IN 2008, I came to live in Britain, a country I saw as a working meritocracy, the perfect blend of Anglo-Saxon open market and European welfare state, an outward-looking nation not ashamed to take the best of every culture.
I soon realised things were not perfect, but it still seemed to me, to quote a French philosopher loved by my Catalan grandfather, “the best of all possible worlds”.
With hard work and some British education, I managed to earn a living in the City. I always thanked the British taxpayer for financing my tuition, as well as my employers and colleagues, who found value in giving me opportunities and helping me. I felt so proud of my new identity that I decided to embrace it by becoming a British citizen.

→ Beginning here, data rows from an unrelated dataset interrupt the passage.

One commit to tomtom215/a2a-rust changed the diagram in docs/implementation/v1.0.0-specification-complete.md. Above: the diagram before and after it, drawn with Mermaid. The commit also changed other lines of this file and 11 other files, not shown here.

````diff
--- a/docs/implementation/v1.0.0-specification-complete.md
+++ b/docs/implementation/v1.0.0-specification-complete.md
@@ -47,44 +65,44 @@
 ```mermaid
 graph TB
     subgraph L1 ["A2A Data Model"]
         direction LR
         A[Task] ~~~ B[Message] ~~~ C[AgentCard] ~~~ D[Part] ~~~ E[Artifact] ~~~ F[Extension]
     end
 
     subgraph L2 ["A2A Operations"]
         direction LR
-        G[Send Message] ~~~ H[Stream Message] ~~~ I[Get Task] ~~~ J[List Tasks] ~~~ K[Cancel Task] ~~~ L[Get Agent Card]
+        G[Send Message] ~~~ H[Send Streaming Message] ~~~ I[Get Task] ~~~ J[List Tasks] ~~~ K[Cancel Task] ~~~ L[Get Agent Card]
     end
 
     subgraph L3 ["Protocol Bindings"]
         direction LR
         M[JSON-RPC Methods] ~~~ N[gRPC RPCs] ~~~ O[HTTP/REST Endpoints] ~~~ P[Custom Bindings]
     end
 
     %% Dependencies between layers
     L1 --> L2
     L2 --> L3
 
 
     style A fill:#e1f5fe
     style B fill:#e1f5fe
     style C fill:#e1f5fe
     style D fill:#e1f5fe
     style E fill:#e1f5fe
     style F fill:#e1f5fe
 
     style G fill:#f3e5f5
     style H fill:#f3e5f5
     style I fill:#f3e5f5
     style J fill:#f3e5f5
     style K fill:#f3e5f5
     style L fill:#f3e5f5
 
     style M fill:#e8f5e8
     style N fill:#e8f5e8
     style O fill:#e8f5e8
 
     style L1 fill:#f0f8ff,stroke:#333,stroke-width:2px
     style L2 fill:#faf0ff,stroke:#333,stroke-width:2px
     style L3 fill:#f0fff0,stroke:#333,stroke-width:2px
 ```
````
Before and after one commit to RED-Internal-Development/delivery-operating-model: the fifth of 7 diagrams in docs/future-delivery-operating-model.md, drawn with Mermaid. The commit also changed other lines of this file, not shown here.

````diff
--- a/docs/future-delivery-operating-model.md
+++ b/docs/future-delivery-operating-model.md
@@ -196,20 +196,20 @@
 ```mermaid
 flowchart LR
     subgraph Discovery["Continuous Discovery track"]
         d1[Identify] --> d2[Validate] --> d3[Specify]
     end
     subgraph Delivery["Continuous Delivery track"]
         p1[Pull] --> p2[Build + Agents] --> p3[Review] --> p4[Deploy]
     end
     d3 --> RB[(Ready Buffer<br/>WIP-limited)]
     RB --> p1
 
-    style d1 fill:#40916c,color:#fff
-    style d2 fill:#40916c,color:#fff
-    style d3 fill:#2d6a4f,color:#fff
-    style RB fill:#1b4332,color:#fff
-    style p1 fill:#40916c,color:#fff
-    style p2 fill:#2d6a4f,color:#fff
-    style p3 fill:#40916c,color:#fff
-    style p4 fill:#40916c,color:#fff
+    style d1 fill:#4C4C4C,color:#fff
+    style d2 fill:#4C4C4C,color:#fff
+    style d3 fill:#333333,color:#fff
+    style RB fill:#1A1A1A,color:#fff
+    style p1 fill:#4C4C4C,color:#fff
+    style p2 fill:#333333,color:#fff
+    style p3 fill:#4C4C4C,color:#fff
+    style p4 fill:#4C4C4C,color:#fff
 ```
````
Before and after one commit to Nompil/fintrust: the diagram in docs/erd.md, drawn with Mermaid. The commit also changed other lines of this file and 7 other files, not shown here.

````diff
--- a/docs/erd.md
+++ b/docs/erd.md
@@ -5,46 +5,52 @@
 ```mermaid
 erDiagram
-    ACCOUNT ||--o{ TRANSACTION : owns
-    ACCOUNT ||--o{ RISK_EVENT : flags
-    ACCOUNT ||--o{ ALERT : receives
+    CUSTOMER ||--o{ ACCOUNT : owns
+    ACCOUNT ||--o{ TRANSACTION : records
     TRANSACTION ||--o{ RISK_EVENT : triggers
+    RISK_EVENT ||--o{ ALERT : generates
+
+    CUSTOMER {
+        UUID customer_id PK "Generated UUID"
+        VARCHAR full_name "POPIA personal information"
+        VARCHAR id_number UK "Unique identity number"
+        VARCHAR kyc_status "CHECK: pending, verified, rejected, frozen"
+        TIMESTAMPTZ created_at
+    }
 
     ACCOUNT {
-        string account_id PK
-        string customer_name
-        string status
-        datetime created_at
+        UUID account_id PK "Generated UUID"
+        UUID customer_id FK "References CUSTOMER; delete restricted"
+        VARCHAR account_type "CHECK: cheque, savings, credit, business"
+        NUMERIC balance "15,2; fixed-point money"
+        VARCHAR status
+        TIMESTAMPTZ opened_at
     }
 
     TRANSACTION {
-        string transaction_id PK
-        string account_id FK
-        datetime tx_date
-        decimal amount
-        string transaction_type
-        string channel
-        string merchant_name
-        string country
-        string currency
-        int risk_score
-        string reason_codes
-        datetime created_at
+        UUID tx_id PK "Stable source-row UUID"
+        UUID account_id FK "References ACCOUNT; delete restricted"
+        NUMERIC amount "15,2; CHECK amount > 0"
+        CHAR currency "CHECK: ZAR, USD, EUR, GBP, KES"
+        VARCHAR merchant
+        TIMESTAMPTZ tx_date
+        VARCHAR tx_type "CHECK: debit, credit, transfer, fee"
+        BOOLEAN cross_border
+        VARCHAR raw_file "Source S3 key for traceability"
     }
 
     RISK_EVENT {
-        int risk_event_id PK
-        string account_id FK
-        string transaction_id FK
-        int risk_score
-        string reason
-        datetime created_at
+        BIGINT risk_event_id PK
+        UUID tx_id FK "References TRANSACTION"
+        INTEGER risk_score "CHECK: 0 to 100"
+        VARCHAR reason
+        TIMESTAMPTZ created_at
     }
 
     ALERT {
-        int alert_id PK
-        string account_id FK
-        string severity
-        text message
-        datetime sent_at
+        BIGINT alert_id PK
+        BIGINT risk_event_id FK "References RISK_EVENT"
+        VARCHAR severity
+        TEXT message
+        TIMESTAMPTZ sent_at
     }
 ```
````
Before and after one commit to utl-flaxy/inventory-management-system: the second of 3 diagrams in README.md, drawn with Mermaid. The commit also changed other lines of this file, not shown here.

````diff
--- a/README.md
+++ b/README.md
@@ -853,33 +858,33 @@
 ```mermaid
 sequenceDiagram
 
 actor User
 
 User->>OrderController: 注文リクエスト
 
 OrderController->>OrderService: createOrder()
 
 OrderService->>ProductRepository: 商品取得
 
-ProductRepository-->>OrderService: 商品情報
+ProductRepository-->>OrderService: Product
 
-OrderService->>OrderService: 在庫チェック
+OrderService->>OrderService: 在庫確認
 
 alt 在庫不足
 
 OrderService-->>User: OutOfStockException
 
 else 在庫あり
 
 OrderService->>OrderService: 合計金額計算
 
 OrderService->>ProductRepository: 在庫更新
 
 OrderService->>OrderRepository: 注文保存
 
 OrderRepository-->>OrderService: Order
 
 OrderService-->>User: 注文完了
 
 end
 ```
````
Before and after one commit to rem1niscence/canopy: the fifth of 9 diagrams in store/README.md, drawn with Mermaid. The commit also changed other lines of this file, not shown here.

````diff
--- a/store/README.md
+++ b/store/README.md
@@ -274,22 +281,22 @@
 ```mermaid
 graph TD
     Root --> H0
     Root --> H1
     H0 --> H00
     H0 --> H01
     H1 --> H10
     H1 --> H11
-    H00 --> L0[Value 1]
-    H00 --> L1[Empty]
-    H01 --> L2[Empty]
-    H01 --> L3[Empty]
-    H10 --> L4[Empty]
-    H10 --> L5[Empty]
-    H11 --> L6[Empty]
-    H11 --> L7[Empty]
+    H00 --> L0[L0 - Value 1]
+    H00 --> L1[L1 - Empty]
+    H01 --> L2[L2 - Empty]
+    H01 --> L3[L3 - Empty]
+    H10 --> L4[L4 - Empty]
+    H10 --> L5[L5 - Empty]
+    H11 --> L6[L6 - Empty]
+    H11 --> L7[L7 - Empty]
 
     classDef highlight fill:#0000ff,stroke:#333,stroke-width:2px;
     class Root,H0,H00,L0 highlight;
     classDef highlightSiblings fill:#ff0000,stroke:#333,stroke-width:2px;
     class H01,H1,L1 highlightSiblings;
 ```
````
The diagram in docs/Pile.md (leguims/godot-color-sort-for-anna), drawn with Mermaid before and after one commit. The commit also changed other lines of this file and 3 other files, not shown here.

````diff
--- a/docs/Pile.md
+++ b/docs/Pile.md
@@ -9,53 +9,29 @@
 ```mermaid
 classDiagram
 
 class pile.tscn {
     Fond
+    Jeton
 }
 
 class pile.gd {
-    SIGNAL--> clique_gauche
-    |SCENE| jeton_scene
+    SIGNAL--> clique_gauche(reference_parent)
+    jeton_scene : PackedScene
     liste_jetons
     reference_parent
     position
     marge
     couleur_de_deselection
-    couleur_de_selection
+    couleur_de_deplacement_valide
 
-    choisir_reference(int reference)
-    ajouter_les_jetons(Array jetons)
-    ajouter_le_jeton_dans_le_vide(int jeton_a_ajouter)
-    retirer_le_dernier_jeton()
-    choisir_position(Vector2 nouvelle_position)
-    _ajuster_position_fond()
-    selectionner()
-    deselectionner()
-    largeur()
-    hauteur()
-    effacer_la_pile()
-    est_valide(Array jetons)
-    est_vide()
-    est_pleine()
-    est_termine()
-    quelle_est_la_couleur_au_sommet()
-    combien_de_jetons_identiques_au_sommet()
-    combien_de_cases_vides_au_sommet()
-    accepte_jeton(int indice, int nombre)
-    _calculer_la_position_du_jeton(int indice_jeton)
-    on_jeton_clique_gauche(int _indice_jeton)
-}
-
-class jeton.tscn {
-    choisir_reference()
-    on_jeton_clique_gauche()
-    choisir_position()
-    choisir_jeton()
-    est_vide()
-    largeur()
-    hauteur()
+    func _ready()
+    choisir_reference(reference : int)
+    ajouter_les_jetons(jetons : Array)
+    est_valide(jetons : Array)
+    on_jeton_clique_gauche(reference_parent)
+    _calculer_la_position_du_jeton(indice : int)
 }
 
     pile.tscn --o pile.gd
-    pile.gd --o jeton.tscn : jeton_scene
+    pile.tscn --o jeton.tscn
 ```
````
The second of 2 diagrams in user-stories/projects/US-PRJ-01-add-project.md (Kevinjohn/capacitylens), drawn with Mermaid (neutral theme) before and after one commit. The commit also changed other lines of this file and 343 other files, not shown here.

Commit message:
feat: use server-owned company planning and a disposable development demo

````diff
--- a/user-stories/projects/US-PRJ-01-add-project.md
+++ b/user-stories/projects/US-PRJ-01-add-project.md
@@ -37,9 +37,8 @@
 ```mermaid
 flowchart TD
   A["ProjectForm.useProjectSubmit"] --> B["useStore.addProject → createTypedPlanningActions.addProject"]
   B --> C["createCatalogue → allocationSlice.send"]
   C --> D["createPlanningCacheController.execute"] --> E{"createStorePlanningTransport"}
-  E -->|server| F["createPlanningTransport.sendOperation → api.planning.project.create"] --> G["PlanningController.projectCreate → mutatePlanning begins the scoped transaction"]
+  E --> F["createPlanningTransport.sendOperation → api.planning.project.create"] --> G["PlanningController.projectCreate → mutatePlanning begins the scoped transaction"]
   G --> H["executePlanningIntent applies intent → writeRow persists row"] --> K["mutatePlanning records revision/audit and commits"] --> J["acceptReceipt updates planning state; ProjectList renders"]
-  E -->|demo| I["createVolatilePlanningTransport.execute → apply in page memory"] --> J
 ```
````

As a gay man and a migrant, I was proud to see a British prime minister bring my rights in line with those of straight couples, and later enshrine in law his government’s pledge to spend 0.7% of GNI to international aid. Recently, I was proud to see various religions presiding over HM’s 90th birthday celebrations.
But lately the EU referendum campaign has made us face another side of Britain. A Britain that is too scared to welcome a refugee from a different race or religion. A Britain that wants to take its country back by severing ties with friends, and distrusts the advice of its allies. A country that no longer embraces its own pragmatism and diplomacy, and wants “my way or the highway”.
Over my time in Britain I have visited many of those places that the polls say are for Brexit. I have seen people who feel disconnected from their leaders, whether in London or Brussels. I have seen deprivation and lost opportunities, and a sense that the country has forgotten its people – I, like you, do not think that is right.
Now, fellow Briton, I am thankful for you have delivered for me the promise of meritocracy; equally I ask you to look in the mirror to see how this has made us both stronger.
Tomorrow you and I, your European friend, will decide our future, and we can either carry on complaining and distrusting, or we can hold onto this Union and carry on furthering prosperity.